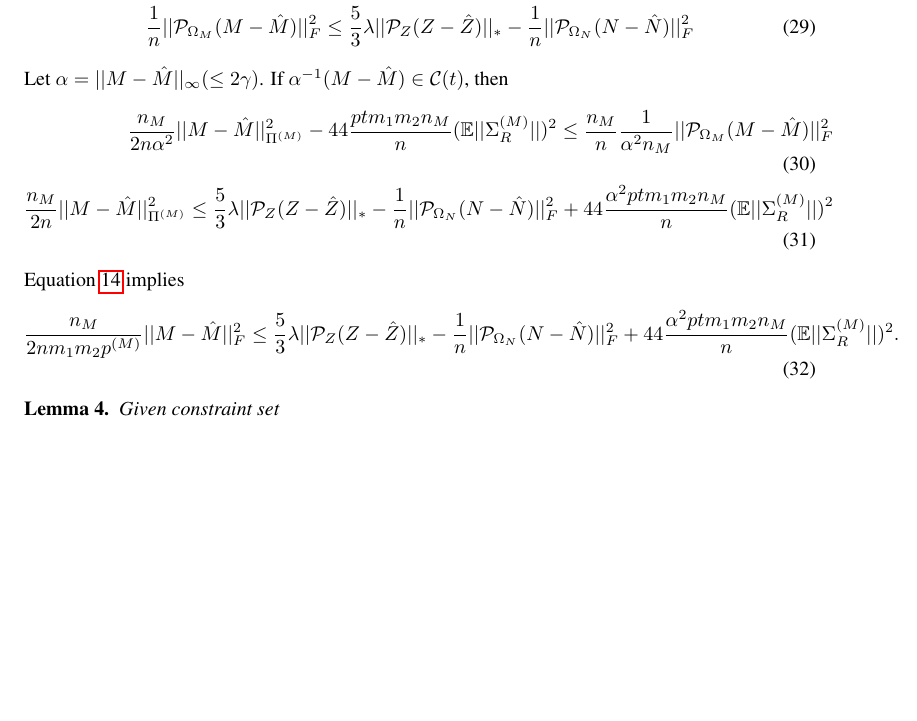
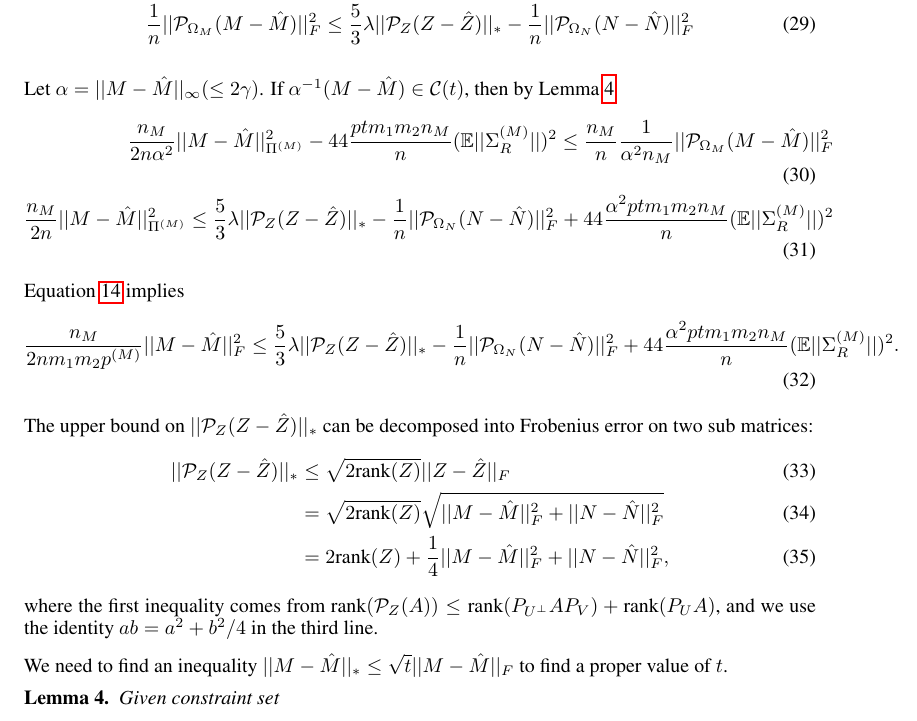
Before and after one commit to dongwookim-ml/sparse-graph-prior, a LaTeX paper (notes/multiple_matrix_completion/mmc.tex): part of page 5 of 6, cut so that both start at the same text, the shorter picture padded with empty space. Compiled offline with pdfLaTeX.

Commit message:
upper bound on projection term p_z

```diff
--- a/notes/multiple_matrix_completion/mmc.tex
+++ b/notes/multiple_matrix_completion/mmc.tex
@@ -270,7 +270,8 @@ where $n = n_M + n_N$. This implies
 \frac{1}{n}||\mc{P}_{\Omega_M}(M-\hat{M})||_F^2
 \leq \frac{5}{3}\lambda ||\mc{P}_Z(Z-\hat{Z})||_* - \frac{1}{n}||\mc{P}_{\Omega_N}(N-\hat{N})||_F^2
 \end{align}
-Let $\alpha = ||M - \hat{M}||_\infty (\leq 2\gamma)$. If $\alpha^{-1}(M-\hat{M}) \in \mc{C}(t)$, then
+
+Let $\alpha = ||M - \hat{M}||_\infty (\leq 2\gamma)$. If $\alpha^{-1}(M-\hat{M}) \in \mc{C}(t)$, then by Lemma \ref{lmm:constraintset}
 \begin{align}
 \frac{n_M}{2n\alpha^2}||M-\hat{M}||_{\Pi^{(M)}}^2  - 44 \frac{ptm_1m_2n_M}{n}(\mathbb{E}||\Sigma_R^{(M)}||)^2
 \leq \frac{n_M}{n}\frac{1}{\alpha^2n_M}||\mc{P}_{\Omega_M}(M-\hat{M})||_F^2 \\
@@ -280,8 +281,17 @@ Equation \ref{eqn:fro_ineq} implies
 \begin{align}
 \frac{n_M}{2nm_1m_2p^{(M)}}||M-\hat{M}||_F^2  \leq \frac{5}{3}\lambda ||\mc{P}_Z(Z-\hat{Z})||_* - \frac{1}{n}||\mc{P}_{\Omega_N}(N-\hat{N})||_F^2 + 44 \frac{\alpha^2 ptm_1m_2n_M}{n}(\mathbb{E}||\Sigma_R^{(M)}||)^2.
 \end{align}
+The upper bound on $||\mc{P}_Z(Z-\hat{Z})||_*$ can be decomposed into Frobenius error on two sub matrices:
+\begin{align}
+||\mc{P}_Z(Z-\hat{Z})||_* & \leq \sqrt{2\text{rank}(Z)}||Z-\hat{Z}||_F \\
+& =  \sqrt{2\text{rank}(Z)} \sqrt{||M-\hat{M}||_F^2 + ||N-\hat{N}||_F^2}\\
+& = 2\text{rank}(Z) + \frac{1}{4}||M-\hat{M}||_F^2 + ||N-\hat{N}||_F^2,
+\end{align}
+where the first inequality comes from $\text{rank}(\mc{P}_Z(A)) \leq \text{rank}(P_{U^\perp}AP_V) + \text{rank}(P_{U}A)$, and we use the identity $ab = a^2 + b^2/4$ in the third line.
 
-\begin{lemma} Given constraint set
+We need to find an inequality $||M-\hat{M}||_* \leq \sqrt{t}||M-\hat{M}||_F$ to find a proper value of $t$.
+
+\begin{lemma} \label{lmm:constraintset} Given constraint set
 \begin{equation}
 \mc{C}(t) = \bigg\{ A \in \mathbb{R}^{m_1 \times m_2}: ||A||_\infty = 1, ||A||_\Pi^2 \geq \sqrt{\frac{64\log(m_1+m_2)}{\log(6/5)n}}, ||A||_* \leq \sqrt{t}||A||_F \bigg\},
 \end{equation}
```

[AIM OF THE EXERCISE] Tally every line of the listing that holds the string "begin", then give the number by itself.

[RESPONSE TO THIS TASK] 6